Turkey Real GDP Growth under Alternative Scenarios: 2017-2020
Source: Euromonitor International Macro Model
Tighter credit conditions and falling private sector confidence are likely to push Turkey’s economy into a contraction at the end of 2018. We have reduced our baseline forecast for Turkey’s GDP growth to 2.5-3.5 in 2018, followed by 1.3-2.7% GDP growth in 2019. We assign this baseline forecast a 20-30% probability over a 1-year horizon.
This baseline forecast is surrounded by major uncertainty. A worsening of the recent sell-off in Turkish financial markets and stronger declines in private sector sentiment would lead to a sharper growth slowdown, with GDP growth of -0.6% to 0.8% in 2019 (15-25% estimated probability over a 1-year horizon), or a more severe downturn with GDP contracting by 1.2-2.6% in 2019 (10-20% estimated probability over a 1-year horizon).
On the upside, a diffusion of the current tensions with the US, and a positive investor response to the government’s medium-term fiscal programme to be presented in September could boost confidence and reduce interest rates.
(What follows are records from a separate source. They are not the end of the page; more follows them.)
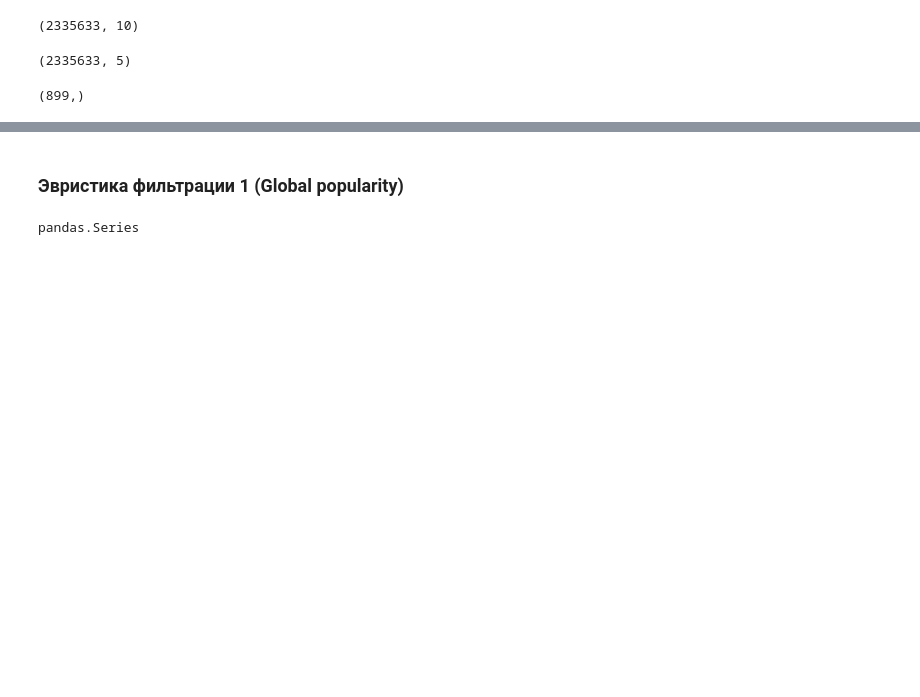
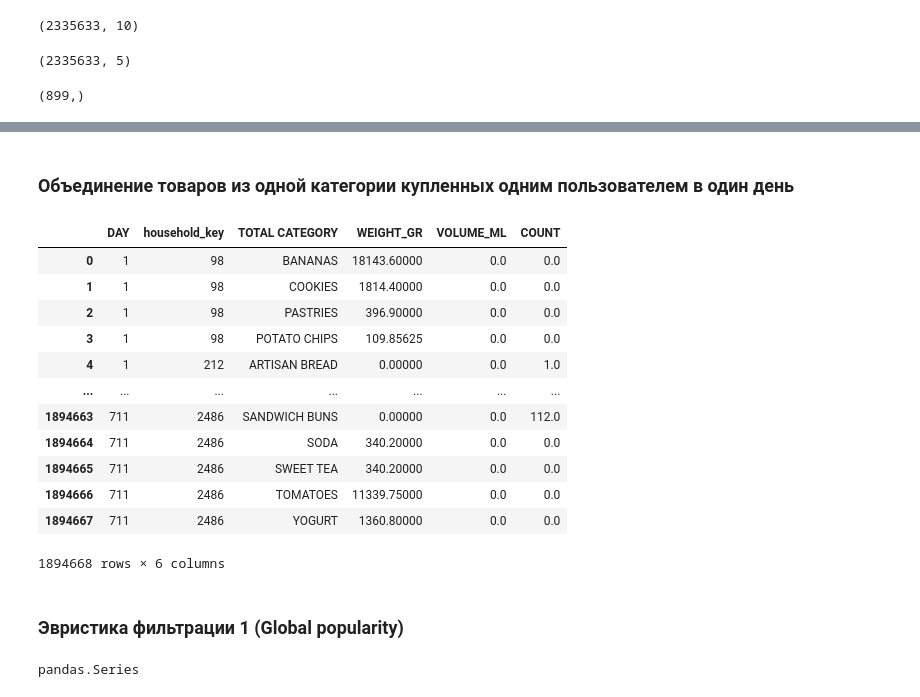
Before and after one commit to SanchukS/Course-Work-Spring-2026, a Jupyter notebook: notebooks/data-pipeline.ipynb, the cells around one changed output, grey strips where cells are left out. Saved outputs shown, nothing was run; the diff lists cells and outputs as text; code cells hidden in the pictures; blank space fills up the shorter version.

```diff
--- a/notebooks/data-pipeline.ipynb
+++ b/notebooks/data-pipeline.ipynb
@@ -209,3 +372,22 @@ raw_data_with_categories["TOTAL CATEGORY"].unique().shape
+# %% [markdown]
+### Объединение товаров из одной категории купленных одним пользователем в один день
+# %%
+grouped_data_with_categories = data_with_categories.groupby(["DAY", "household_key", "TOTAL CATEGORY"]).sum().reset_index()
+grouped_data_with_categories
+# %% [output]
+|  | DAY | household_key | TOTAL CATEGORY | WEIGHT_GR | VOLUME_ML | COUNT |
+| 0 | 1 | 98 | BANANAS | 18143.60000 | 0.0 | 0.0 |
+| 1 | 1 | 98 | COOKIES | 1814.40000 | 0.0 | 0.0 |
+| 2 | 1 | 98 | PASTRIES | 396.90000 | 0.0 | 0.0 |
+| 3 | 1 | 98 | POTATO CHIPS | 109.85625 | 0.0 | 0.0 |
+| 4 | 1 | 212 | ARTISAN BREAD | 0.00000 | 0.0 | 1.0 |
+| ... | ... | ... | ... | ... | ... | ... |
+| 1894663 | 711 | 2486 | SANDWICH BUNS | 0.00000 | 0.0 | 112.0 |
+| 1894664 | 711 | 2486 | SODA | 340.20000 | 0.0 | 0.0 |
+| 1894665 | 711 | 2486 | SWEET TEA | 340.20000 | 0.0 | 0.0 |
+| 1894666 | 711 | 2486 | TOMATOES | 11339.75000 | 0.0 | 0.0 |
+| 1894667 | 711 | 2486 | YOGURT | 1360.80000 | 0.0 | 0.0 |
+1894668 rows × 6 columns
 # %% [markdown]
 ### Эвристика фильтрации 1 (Global popularity)
 # %%
```
Also changed, not shown: parts of 28 cells of this notebook.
Under this growth acceleration scenario, GDP growth could rise to 3.3-4.7% in 2019 (15-25% estimated probability over a 1-year horizon).
Spill-over risks from Turkey’s current currency crisis are modest. Most of Turkey’s government debt is domestically held, as is 80% of Turkey’s stock market, which only accounts for 0.5% of the MSCI Emerging Markets Index’ value. The exposure of Eurozone banks’ to Turkish assets represents less than 1% of GDP, with the exception of Spain where they represent 5-6% of GDP. There were some signs of Emerging Markets contagion in August, with a significant depreciation in the South African Rand and a worsening of the Argentine Peso’s depreciation.
However, these countries already had significant previous vulnerabilities, with Argentina already in trouble before the recent Turkish lira crash. Outside of these isolated cases there are no strong signs of contagion. Nevertheless an Emerging Markets slowdown remains one of the main risks for the global economy for 2018-2019, potentially reducing annual GDP growth in Emerging Markets by 1-3% over a 3-year horizon. We currently assign this scenario an 8-13% probability over a 1-year horizon.